## Materials provided
§ §

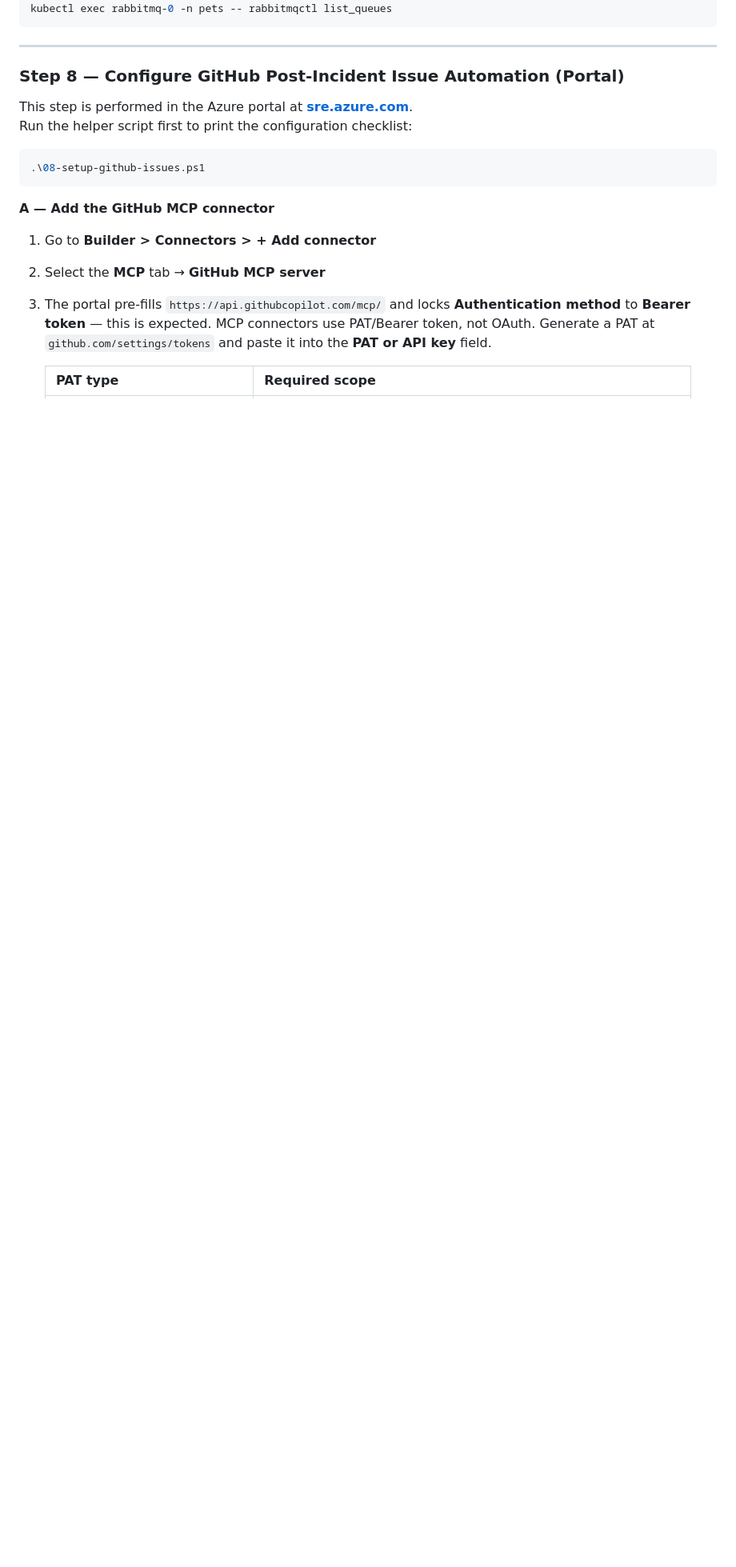
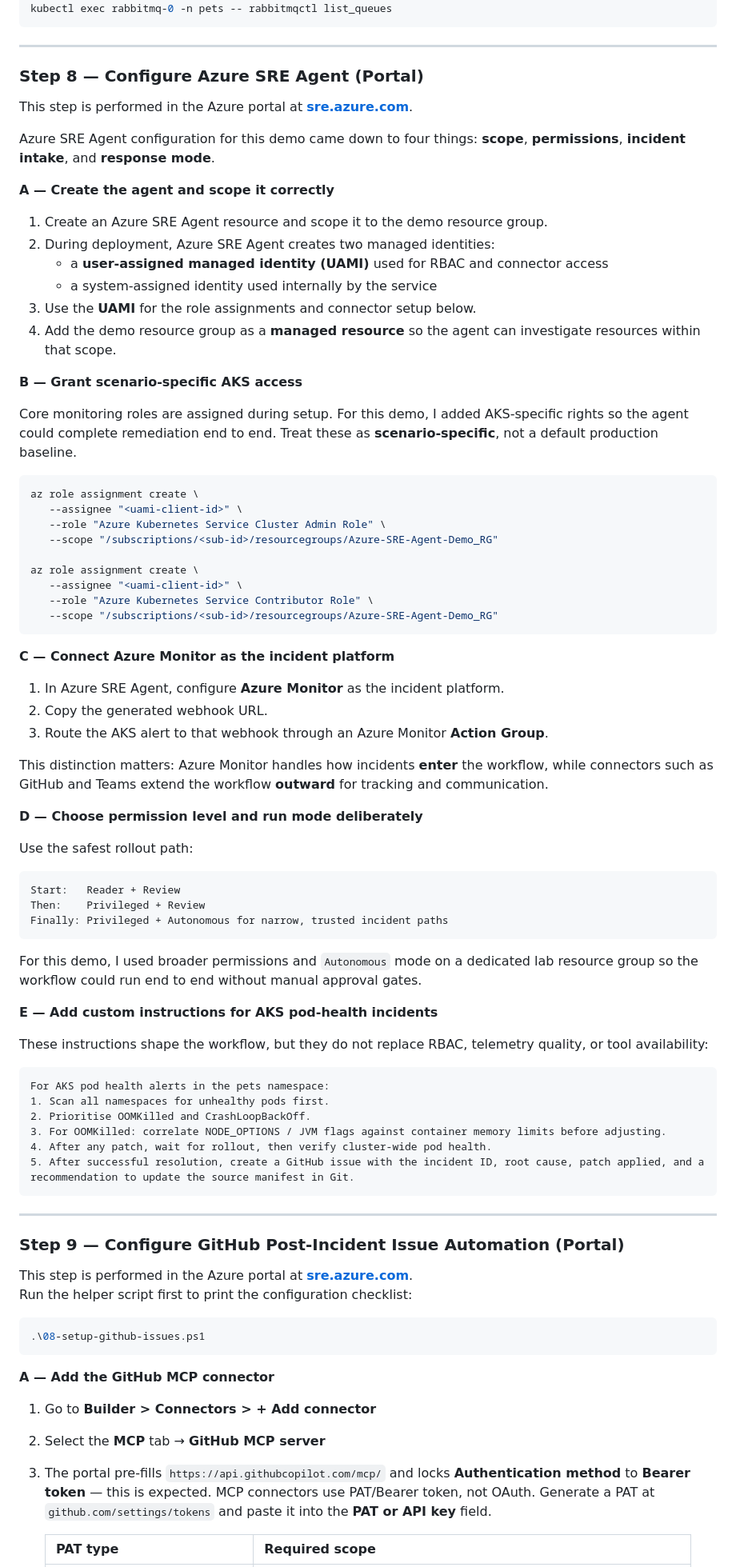
Before and after one commit to hailugebru/azure-sre-agents-aks, a Markdown page: README.md, the part around one of its changes. Shown at 80% size. GitHub-like rendering; blank space fills up the shorter version.

Commit message:
Expand README with Azure SRE Agent setup details

````diff
--- a/README.md
+++ b/README.md
@@ -152,7 +152,73 @@ kubectl exec rabbitmq-0 -n pets -- rabbitmqctl list_queues
 
 ---
 
-### Step 8 — Configure GitHub Post-Incident Issue Automation (Portal)
+### Step 8 — Configure Azure SRE Agent (Portal)
+
+This step is performed in the Azure portal at **[sre.azure.com](https://sre.azure.com)**.
+
+Azure SRE Agent configuration for this demo came down to four things: **scope**, **permissions**, **incident intake**, and **response mode**.
+
+**A — Create the agent and scope it correctly**
+
+1. Create an Azure SRE Agent resource and scope it to the demo resource group.
+2. During deployment, Azure SRE Agent creates two managed identities:
+    - a **user-assigned managed identity (UAMI)** used for RBAC and connector access
+    - a system-assigned identity used internally by the service
+3. Use the **UAMI** for the role assignments and connector setup below.
+4. Add the demo resource group as a **managed resource** so the agent can investigate resources within that scope.
+
+**B — Grant scenario-specific AKS access**
+
+Core monitoring roles are assigned during setup. For this demo, I added AKS-specific rights so the agent could complete remediation end to end. Treat these as **scenario-specific**, not a default production baseline.
+
+```bash
+az role assignment create \
+   --assignee "<uami-client-id>" \
+   --role "Azure Kubernetes Service Cluster Admin Role" \
+   --scope "/subscriptions/<sub-id>/resourcegroups/Azure-SRE-Agent-Demo_RG"
+
+az role assignment create \
+   --assignee "<uami-client-id>" \
+   --role "Azure Kubernetes Service Contributor Role" \
+   --scope "/subscriptions/<sub-id>/resourcegroups/Azure-SRE-Agent-Demo_RG"
+```
+
+**C — Connect Azure Monitor as the incident platform**
+
+1. In Azure SRE Agent, configure **Azure Monitor** as the incident platform.
+2. Copy the generated webhook URL.
+3. Route the AKS alert to that webhook through an Azure Monitor **Action Group**.
+
+This distinction matters: Azure Monitor handles how incidents **enter** the workflow, while connectors such as GitHub and Teams extend the workflow **outward** for tracking and communication.
+
+**D — Choose permission level and run mode deliberately**
+
+Use the safest rollout path:
+
+```text
+Start:   Reader + Review
+Then:    Privileged + Review
+Finally: Privileged + Autonomous for narrow, trusted incident paths
+```
+
+For this demo, I used broader permissions and `Autonomous` mode on a dedicated lab resource group so the workflow could run end to end without manual approval gates.
+
+**E — Add custom instructions for AKS pod-health incidents**
+
+These instructions shape the workflow, but they do not replace RBAC, telemetry quality, or tool availability:
+
+```text
+For AKS pod health alerts in the pets namespace:
+1. Scan all namespaces for unhealthy pods first.
+2. Prioritise OOMKilled and CrashLoopBackOff.
+3. For OOMKilled: correlate NODE_OPTIONS / JVM flags against container memory limits before adjusting.
+4. After any patch, wait for rollout, then verify cluster-wide pod health.
+5. After successful resolution, create a GitHub issue with the incident ID, root cause, patch applied, and a recommendation to update the source manifest in Git.
+```
+
+---
+
+### Step 9 — Configure GitHub Post-Incident Issue Automation (Portal)
 
 This step is performed in the Azure portal at **[sre.azure.com](https://sre.azure.com)**.
 Run the helper script first to print the configuration checklist:
````
Also changed, not shown: other parts of README.md (+21 -0 lines).
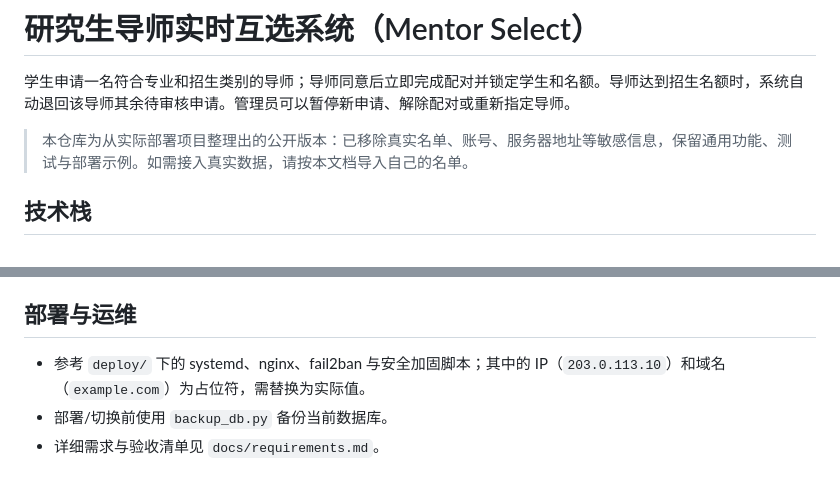
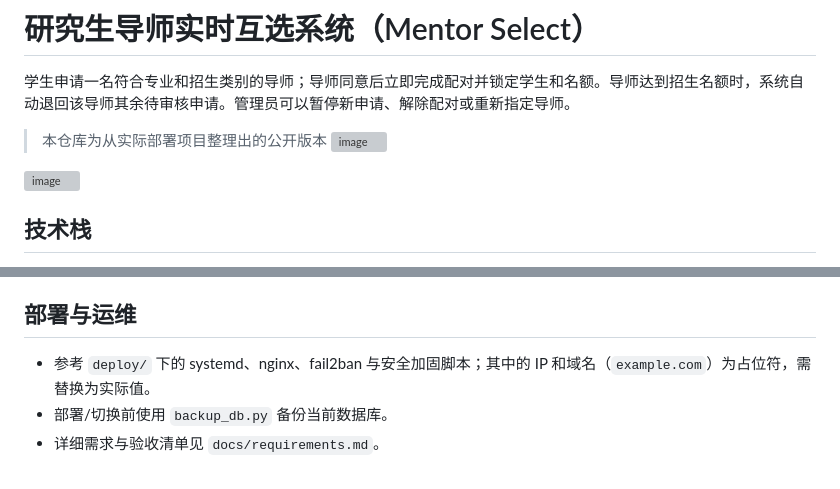
Before and after one commit to Nova42x/mentor-select, a Markdown page: README.md, 2 parts joined by grey strips. Rendered like a GitHub page; grey boxes are pictures that could not be loaded.

Commit message:
Update README with images and repository details
Added images and clarified repository purpose.

```diff
--- a/README.md
+++ b/README.md
@@ -2,7 +2,9 @@
 
 学生申请一名符合专业和招生类别的导师；导师同意后立即完成配对并锁定学生和名额。导师达到招生名额时，系统自动退回该导师其余待审核申请。管理员可以暂停新申请、解除配对或重新指定导师。
 
-> 本仓库为从实际部署项目整理出的公开版本：已移除真实名单、账号、服务器地址等敏感信息，保留通用功能、测试与部署示例。如需接入真实数据，请按本文档导入自己的名单。
+> 本仓库为从实际部署项目整理出的公开版本
+> <img width="1913" height="913" alt="image" src="https://github.com/user-attachments/assets/a556ff26-1fd2-4e9b-b985-21ce0f9be83e" />
+<img width="1886" height="910" alt="image" src="https://github.com/user-attachments/assets/1b868a23-b171-4f46-9723-36c0920d2a2c" />
 
 ## 技术栈
 
@@ -84,6 +87,6 @@ $env:PYTHONIOENCODING='utf-8'
 
 ## 部署与运维
 
-- 参考 `deploy/` 下的 systemd、nginx、fail2ban 与安全加固脚本；其中的 IP（`203.0.113.10`）和域名（`example.com`）为占位符，需替换为实际值。
+- 参考 `deploy/` 下的 systemd、nginx、fail2ban 与安全加固脚本；其中的 IP 和域名（`example.com`）为占位符，需替换为实际值。
 - 部署/切换前使用 `backup_db.py` 备份当前数据库。
 - 详细需求与验收清单见 `docs/requirements.md`。
```
Also changed, not shown: other parts of README.md (+1 -0 lines).
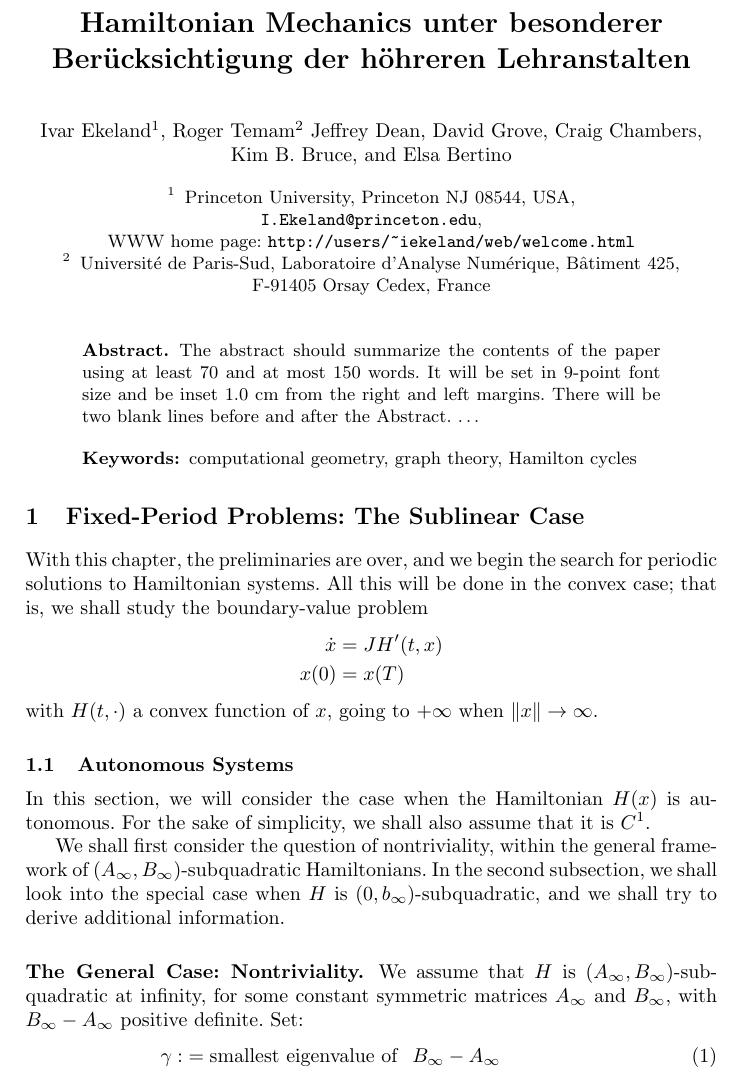
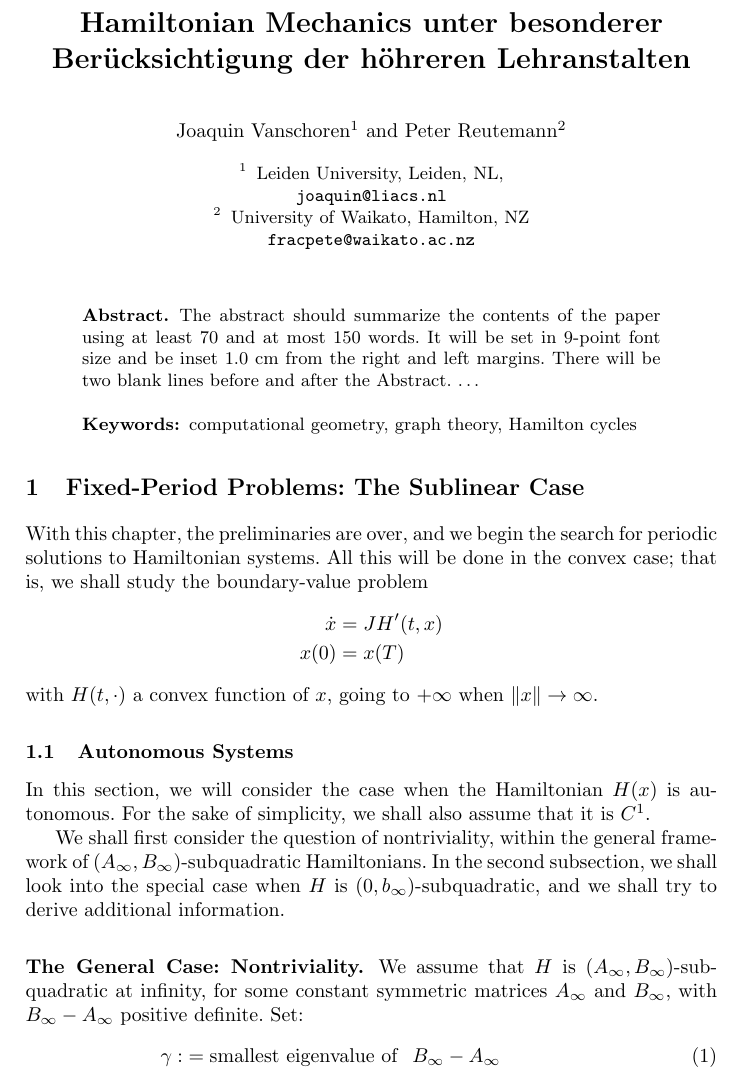
Before and after one commit to fracpete/ecml2012demo, a LaTeX paper (ecml2012demo.tex): part of page 1 of 6, cut so that both start at the same text. Compiled offline with pdfLaTeX.

Commit message:
further adapted

```diff
--- a/ecml2012demo.tex
+++ b/ecml2012demo.tex
@@ -12,7 +12,6 @@
 \frontmatter          % for the preliminaries
 %
 \pagestyle{headings}  % switches on printing of running heads
-\addtocmark{Hamiltonian Mechanics} % additional mark in the TOC
 %
 \mainmatter              % start of the contributions
 %
@@ -23,23 +22,18 @@ h\"ohreren Lehranstalten}
 %                                     also used for the TOC unless
 %                                     \toctitle is used
 %
-\author{Ivar Ekeland\inst{1} \and Roger Temam\inst{2}
-Jeffrey Dean \and David Grove \and Craig Chambers \and Kim~B.~Bruce \and
-Elsa Bertino}
+\author{Joaquin Vanschoren\inst{1} \and Peter Reutemann\inst{2}}
 %
-\authorrunning{Ivar Ekeland et al.} % abbreviated author list (for running head)
+\authorrunning{Joaquin Vanschoren et al.} % abbreviated author list (for running head)
 %
 %%%% list of authors for the TOC (use if author list has to be modified)
-\tocauthor{Ivar Ekeland, Roger Temam, Jeffrey Dean, David Grove,
-Craig Chambers, Kim B. Bruce, and Elisa Bertino}
+\tocauthor{Joaquin Vanschoren and Peter Reutemann}
 %
-\institute{Princeton University, Princeton NJ 08544, USA,\\
-\email{I.Ekeland@princeton.edu},\\ WWW home page:
-\texttt{http://users/\homedir iekeland/web/welcome.html}
+\institute{Leiden University, Leiden, NL,\\
+\email{joaquin@liacs.nl}
 \and
-Universit\'{e} de Paris-Sud,
-Laboratoire d'Analyse Num\'{e}rique, B\^{a}timent 425,\\
-F-91405 Orsay Cedex, France}
+University of Waikato, Hamilton, NZ \\
+\email{fracpete@waikato.ac.nz}}
 
 \maketitle              % typeset the title of the contribution
 
```
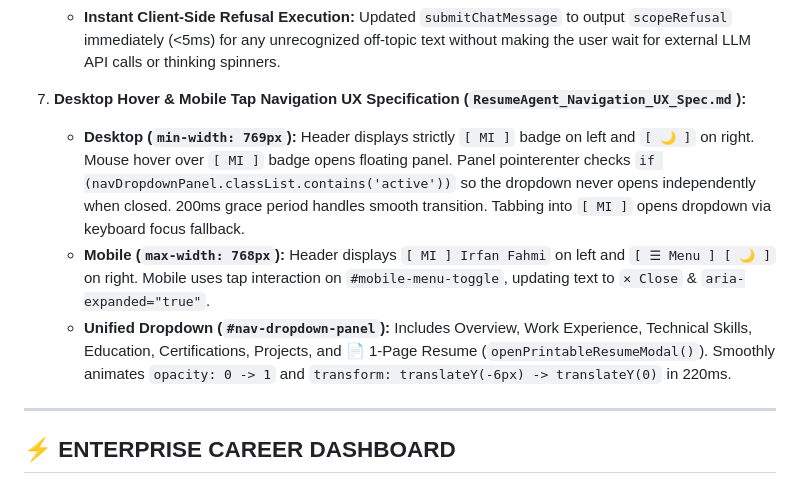
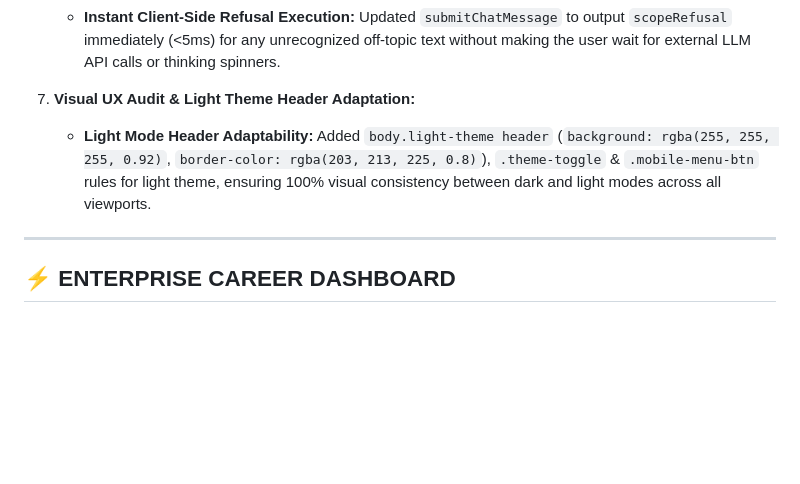
Before and after one commit to l3al3y/Portfolio, a Markdown page: PROJECT_MEMORY.md, the part around the change. Drawn GitHub-style; blank space fills up the shorter version.

Commit message:
docs(memory): update memory with visual UX audit details

```diff
--- a/PROJECT_MEMORY.md
+++ b/PROJECT_MEMORY.md
@@ -125,10 +125,8 @@
    - **`SYSTEM_PROMPT` Scope Rule:** Rewrote system prompt to restrict AI capabilities strictly to answering questions about Irfan (education, experience, skills, certifications, projects, role suitability). Unrelated questions (math, general coding, world topics, general AGI requests) trigger a concise, natural refusal in the user's language.
    - **Localized Offline Fallback (`scopeRefusal`):** Updated `generateNativeSpontaneousAnswer` to return a localized refusal line (`en`, `bm`, `cn`, `in`) instead of a full resume dump for unmatched off-topic queries.
    - **Instant Client-Side Refusal Execution:** Updated `submitChatMessage` to output `scopeRefusal` immediately (<5ms) for any unrecognized off-topic text without making the user wait for external LLM API calls or thinking spinners.
-10. **Desktop Hover & Mobile Tap Navigation UX Specification (`ResumeAgent_Navigation_UX_Spec.md`):**
-    - **Desktop (`min-width: 769px`):** Header displays strictly `[ MI ]` badge on left and `[ 🌙 ]` on right. Mouse hover over `[ MI ]` badge opens floating panel. Panel pointerenter checks `if (navDropdownPanel.classList.contains('active'))` so the dropdown never opens independently when closed. 200ms grace period handles smooth transition. Tabbing into `[ MI ]` opens dropdown via keyboard focus fallback.
-    - **Mobile (`max-width: 768px`):** Header displays `[ MI ] Irfan Fahmi` on left and `[ ☰ Menu ] [ 🌙 ]` on right. Mobile uses tap interaction on `#mobile-menu-toggle`, updating text to `✕ Close` & `aria-expanded="true"`.
-    - **Unified Dropdown (`#nav-dropdown-panel`):** Includes Overview, Work Experience, Technical Skills, Education, Certifications, Projects, and 📄 1-Page Resume (`openPrintableResumeModal()`). Smoothly animates `opacity: 0 -> 1` and `transform: translateY(-6px) -> translateY(0)` in 220ms.
+11. **Visual UX Audit & Light Theme Header Adaptation:**
+    - **Light Mode Header Adaptability:** Added `body.light-theme header` (`background: rgba(255, 255, 255, 0.92)`, `border-color: rgba(203, 213, 225, 0.8)`), `.theme-toggle` & `.mobile-menu-btn` rules for light theme, ensuring 100% visual consistency between dark and light modes across all viewports.
 
 ---
 
```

§ §

## Exercise details
Write the number of lines in the data above that contain "setup", adding no other words.

## Exercise answer
3